Hope College and Western Theological Seminary have established a “3-2” pastor-preparation program that will provide specialized training for ministering to underserved communities.
The new “Vita Scholars Program” (“Vita” is Latin for “Life”) will enable students to graduate both from Hope with a Bachelor of Arts degree and from the seminary with a Master of Divinity degree after a total of five years instead of the usual seven. It’s a model described as “3-2” or “accelerated degree” because it involves completing a four-year bachelor’s in three years and three-year M.Div. in two. The program will also emphasize preparing the participants especially for ministry in rural and urban settings.
“We’re excited to be partnering with Western Theological Seminary on this innovative program, which will prepare students to serve the communities that have a need and hunger for pastoral care,” said Dr. Stephen Maiullo, who is interim dean for the arts and humanities at Hope — and who as a professor of Greek will also be teaching in the program. “The curriculum provides opportunities for students to understand the circumstances of people who are different from them — people working in the fields and factories, on construction sites and in offices — so that the Vita Scholars can serve them more effectively all while easing the financial burden associated with earning a bachelor’s and a master’s. The program provides a path for students whose own circumstances might otherwise make this career seem like a dream they can’t achieve.”

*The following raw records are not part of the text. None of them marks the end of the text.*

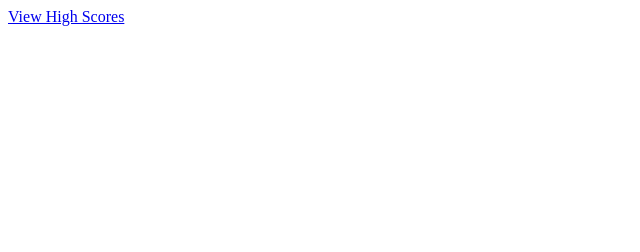
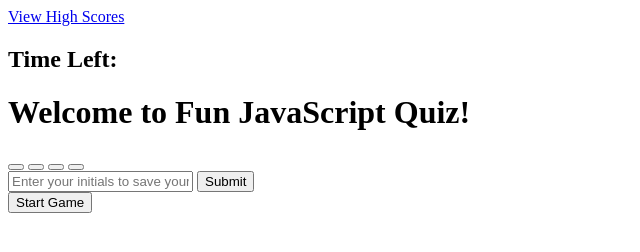
Before and after one commit to PierTwo/fun-js-quiz, a plain HTML site: page index.html in a window 1280 px wide. Shown: the whole page, without its empty margins (0-640 px from the left). Drawn offline with Linux system fonts and the light colour scheme.

Commit message:
Updated HTML with elements needed for quiz

```diff
--- a/assets/js/questions.js
+++ b/assets/js/questions.js
@@ -30,7 +30,7 @@ var questions = [
         answer: "else"
     },
     {
-        question: "What operator is used when assigning a variable its value",
+        question: "What operator is used when assigning a variable its value?",
         choices: ["=", "?", "===", "!="],
         answer: "="
     }
--- a/index.html
+++ b/index.html
@@ -12,8 +12,29 @@
 
 <body>
     <a href="./scores.html">View High Scores</a>
+
+    <h2 id="time">Time Left: <span id="timer"></span></h2>
+
+    <main class="flexbox">
+        <h1 id="quizTitle">Welcome to Fun JavaScript Quiz!</h1>
+
+        <div id="container">
+            <button id="choice1" class="choiceBtn"></button>
+            <button id="choice2" class="choiceBtn"></button>
+            <button id="choice3" class="choiceBtn"></button>
+            <button id="choice4" class="choiceBtn"></button>
+        </div>
+
+        <div>
+            <input id="initials" type="text" placeholder="Enter your initials to save your score!">
+            <button id="submit" type="submit">Submit</button>
+        </div>
+
+        <button id="start">Start Game</button>
+    </main>
+
     <script src="./assets/js/questions.js"></script>
-    <script src="./assets/js/script.js"></script>
+    <!-- <script src="./assets/js/script.js"></script> -->
 </body>
 
 </html>
```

“I am delighted that Hope and WTS have the opportunity to work together on this new initiative. I’m also grateful for the tremendous opportunity that this program provides students to experience exceptional classroom learning across both institutions, intentional mentoring, and transformative work and cohort experiences,” said Dr. Kristen Deede Johnson, who is dean and vice president of academic affairs, and G.W. and Edna Haworth Professor of Educational Ministries and Leadership, at the seminary. “These students will carry into their ministries a deep sense of the importance of the working lives of their parishioners in ways that draw on the best of the liberal arts and the Reformed tradition.”
The Vita Scholars Program is being directed by Dr. Keith Starkenburg, who is an associate professor of theology at Western Theological Seminary. He has offices at both the seminary and Hope — whose campuses are adjacent to one another — to help provide ready access to students at each location.
The students will be participating in the Vita Scholars Program within cohorts organized around the time of their entrance into the program. While pursuing their degree from Hope, they will also be taking courses in the seminary’s three-year M.Div. track that will simultaneously meet requirements for their Hope degree. They’ll remain at Hope for four years and graduate with the rest of their Hope classmates, but as seniors will be taking all of their courses at the seminary. After graduating with a B.A. from Hope, they’ll have just one year to go at the seminary for their M.Div.
The students will also engage in a variety of cohort-based experiences beyond the classroom throughout the five years, ranging from cohort-based programming designed by Starkenburg, to worship experiences, to co-curricular campus organizations, to related summer employment and church-based internships. “The goal is relational learning that is driven by big-picture theological realities within concrete, day-to-day experiences,” Starkenburg said.
“At first, they will explore a variety of spiritual or devotional practices, learn about the basic storyline of scripture and the church’s history. They will read and discuss contemporary and historic theological readings that address economic dynamics, led by a variety of faculty and pastors,” he said. “They will participate in an undergraduate ethics and economics group led by an economics professor. They will spend two summers working in different contexts, based on their interests and background. For example, they may work in a factory one summer and intern at a marketing agency the following summer. They will interact with frontline workers, managers and other business leaders in guided discussions.”
The Vita Scholars Program started this fall as a pilot initiative with two students. The goal is to begin in earnest with five more students in the fall of 2023, another seven in the fall of 2024 and 12 in the fall of 2025.
It’s the first time that either Hope College or Western Theological Seminary have offered accelerated-degree programs. However, although they are separate institutions, the initiative builds on and benefits from a close relationship and shared history going back more than 170 years.
While drawing students from many faith traditions, both the college and seminary are affiliated with the Reformed Church in America, a relationship that began in 1851 with the denomination supporting establishment of the Pioneer School from which Hope and the seminary eventually grew. Hope was chartered as a College of Liberal Arts by the State of Michigan in 1866, and the seminary was established by the denomination in 1885 based on what had previously been the college’s “Theological Department” for the preparation of ministers.
Hope and Western Theological Seminary jointly sponsor a variety of presentations for each other’s campuses as well as the surrounding community. Since 2019, the college and seminary have operated the Hope-Western Prison Education Program to provide a Christian liberal arts education to incarcerated men at Muskegon Correctional Facility.
More information about the Vita Scholars Program is available at hope.edu/vita